The EU and US’ stances coincide on many issues related to expansionism (the form of subordinate fascism), a fact which has been confirmed by statistical data research. For example, according to one of the leading analytical centers for Transatlantic policy, the German Marshall Fund, 49% of Americans and 48% of Europeans supported the intervention in Libya while 68% of Americans and 75% of Europeans were in favor of withdrawing troops from Afghanistan.

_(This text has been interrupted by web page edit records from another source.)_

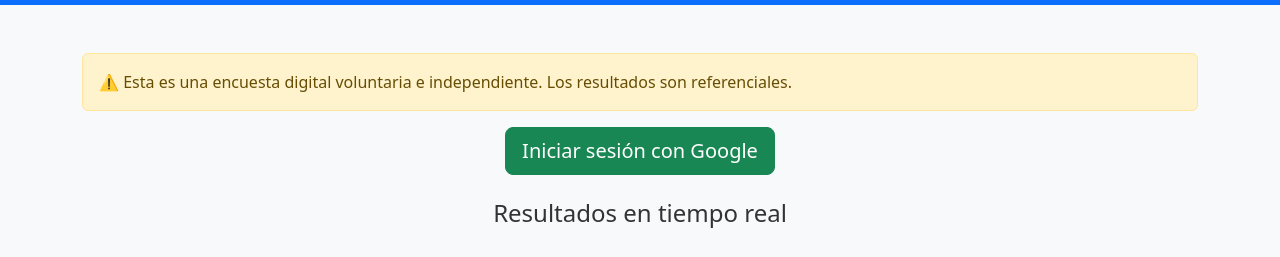
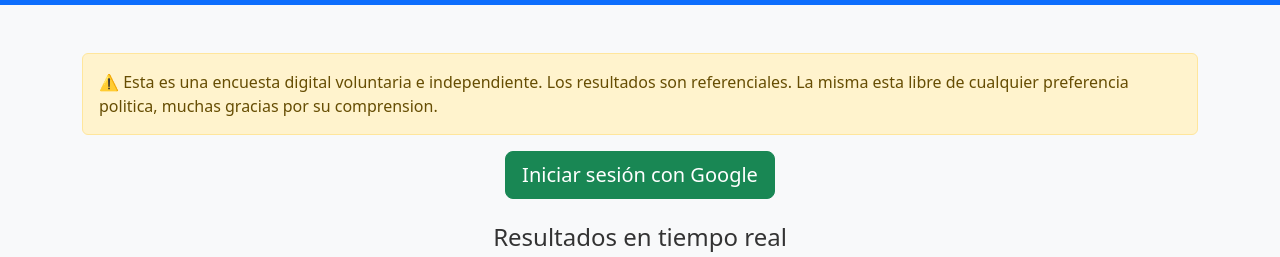
Before and after one commit to blackbirdtxt/Encuesta_Nacional_Per-, a plain HTML site: page index.html in a window 1280 px wide. Shown: the part 51-308 px from the top of the page. Drawn offline with nearby package versions, Linux system fonts and the light colour scheme; no server answers.

Commit message:
Update warning message in index.html
Expanded the warning message to clarify the survey's independence from political preferences.

```diff
--- a/index.html
+++ b/index.html
@@ -26,7 +26,7 @@
 <div class="container my-5">
   <div class="alert alert-warning">
     ⚠️ Esta es una encuesta digital voluntaria e independiente.
-    Los resultados son referenciales.
+    Los resultados son referenciales. La misma esta libre de cualquier preferencia politica, muchas gracias por su comprension.
   </div>
 
   <div class="text-center mb-4">
```
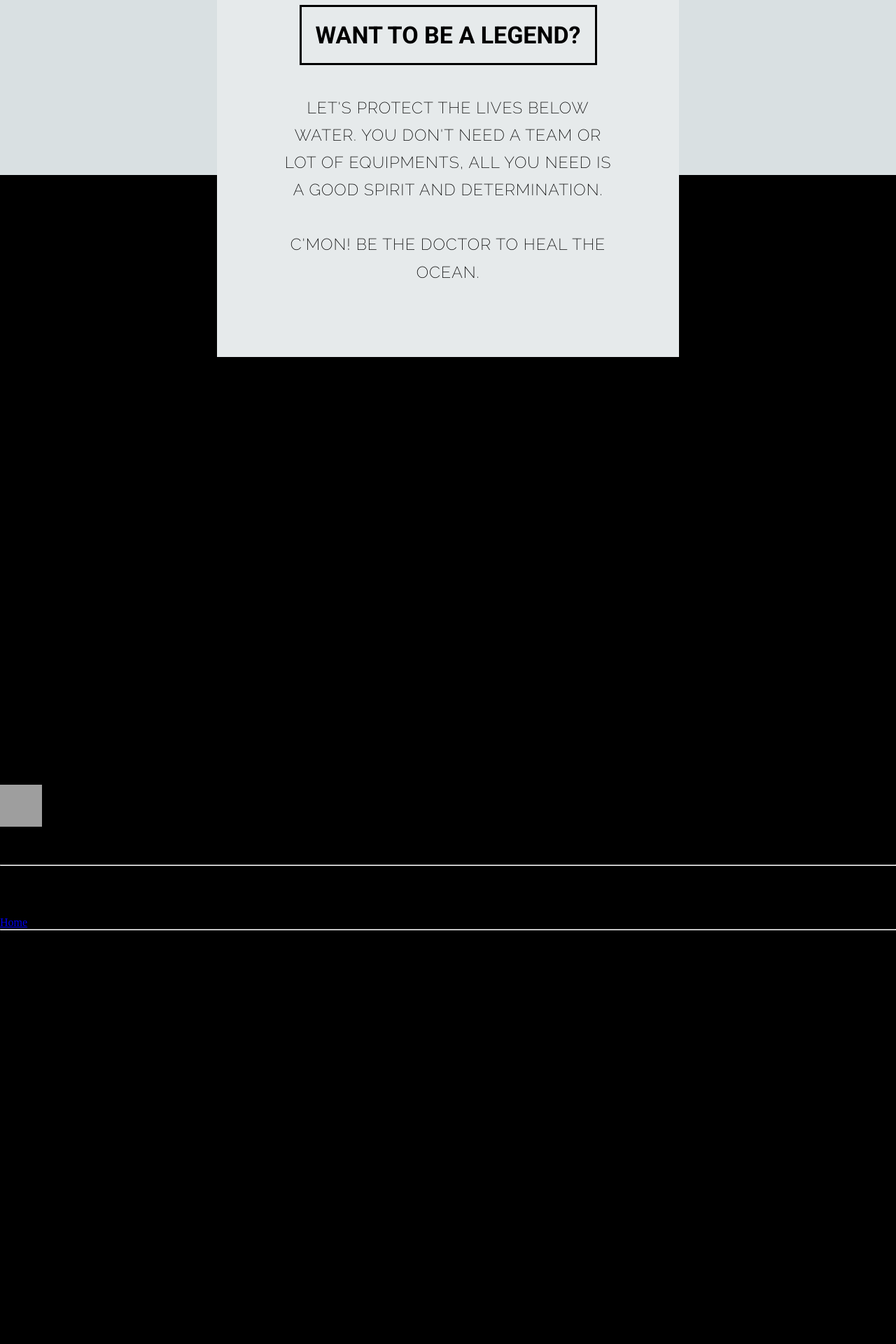
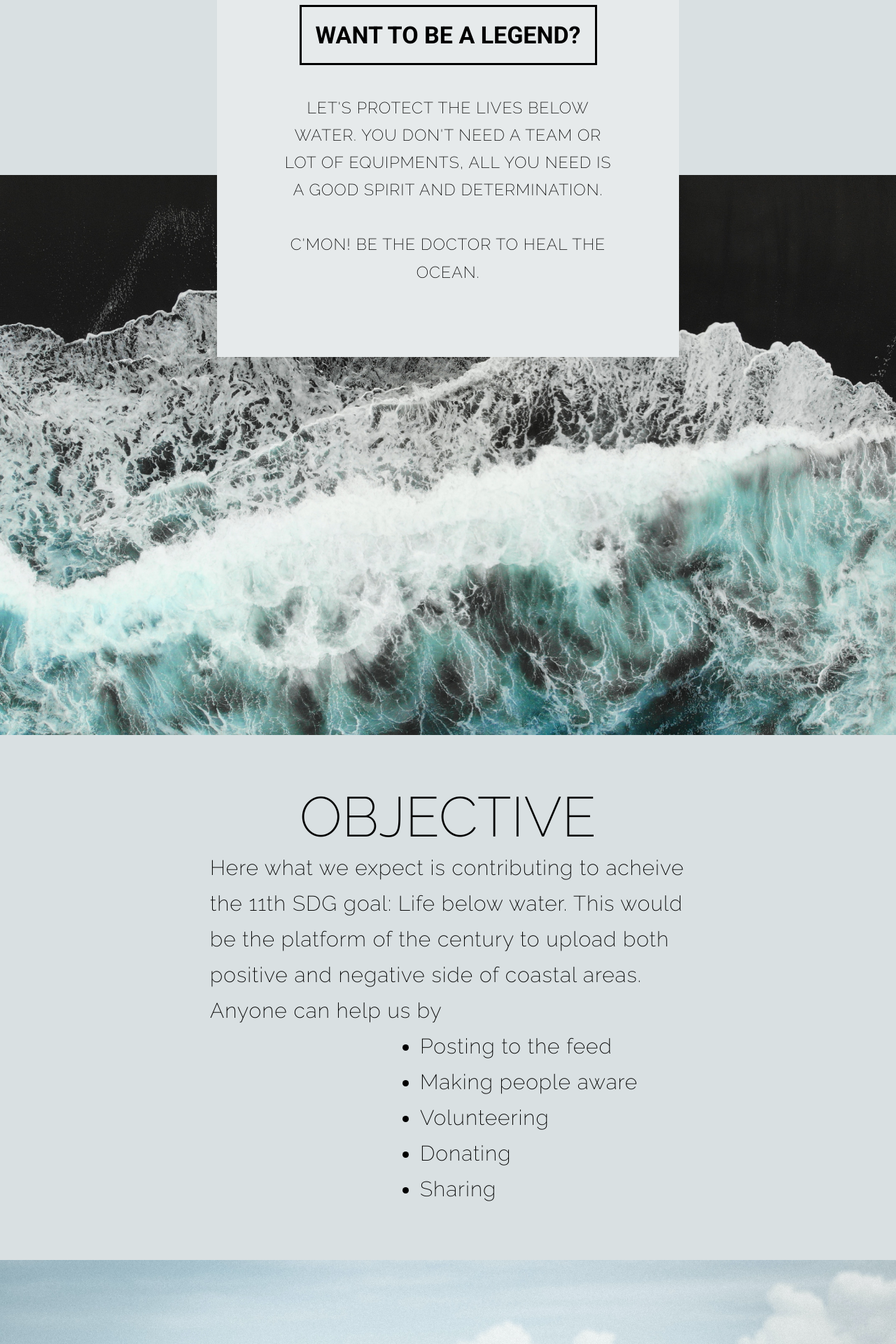
Before and after one commit to Senuk27/web-assignment-11, a PHP site: page / in a window 1280 px wide. Shown: the part 1022-2942 px from the top of the page at 70% size. Before the commit the page ends 2351 px from the top, so only its background shows below. Run offline with PHP 8.4, Linux system fonts and the light colour scheme; grey boxes are pictures that could not be loaded.

Commit message:
Update webstyles.css

```diff
--- a/webstyles.css
+++ b/webstyles.css
@@ -157,3 +157,49 @@ letter-spacing:1px;
 
 
 }
+.Img2{
+background-image: url('image2.jpg');
+height:100%;
+ background-attachment: fixed;
+  background-position: center;
+  background-repeat: no-repeat;
+  background-size:cover;
+}
+
+.block2{
+background-color:#D9E0E2;
+height:750px;
+width:100%;
+}
+.obj{
+margin:0;
+font-family:Raleway;
+font-size:80px;
+text-align:center;
+font-weight:normal;
+padding-top:70px;
+}
+.para2{
+font-family:Raleway;
+font-size:30px;
+padding-left:300px;
+padding-right:300px;
+line-height:170%;
+letter-spacing:1px;
+}
+.list1{
+font-size:30px;
+font-family:raleway;
+padding-left:600px;
+line-height:170%;
+letter-spacing:1px;
+}
+
+.image3{
+background-image: url('image3.jpg');
+height:100%;
+ background-attachment: fixed;
+  background-position: center;
+  background-repeat: no-repeat;
+  background-size:cover;
+}
```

The American publication Foreign Policy has noted that the EU is a fundamentally technocratic project built on the “Monnet method” named after the French diplomat Jean Monnet, one of the founding fathers of integrated Europe. It was Monnet who proposed to create a common space, not immediately, but gradually through concrete achievements - first through the Coal and Steel Community, then a common market, then a common currency, etc. This is exactly how the contemporary cartel of European oligarchs and officials works: by spreading the hegemony of friendly fascism within the EU and, gradually, step by step, imposing new laws substituting old ones and traditional institutions, establishing control over European citizens’ freedoms (justified by reasons of internal security or the threat of terrorism), and sexual-perversion lobbies achieve amendments to legislation (appealing to gender equality) through the Trotskyist policy of entryism, etc.
Subordinate fascism does not shy away from its older brother. Integration projects and “support” initiatives are realized beyond EU and US borders for developing countries (i.e., states included in plans for further economic and social expansion as part of Euro-Atlantic policy). The Eastern Partnership project which became one of the causes of the current political crisis in Ukraine is also one of these tools initiated by Washington but promoted by the EU under the guise of promoting common values through Brussels’ “soft power.”
We can also mention Jonah Goldberg’s book entitled Liberal Fascism: The Secret History of the American Left, From Mussolini to the Politics of Change.
This book caused quite an uproar in the West largely because of its loud and paradoxical title, but the study overall closely follows the general line of Bertrand Gross pertaining to the threat of the emergence of a new type of totalitarian government. As we can see, this threat is real and more global than before, since it emanates not from a state but from corporations and shady oligarchic elites who do not stop at national borders or the risk of humanitarian disasters.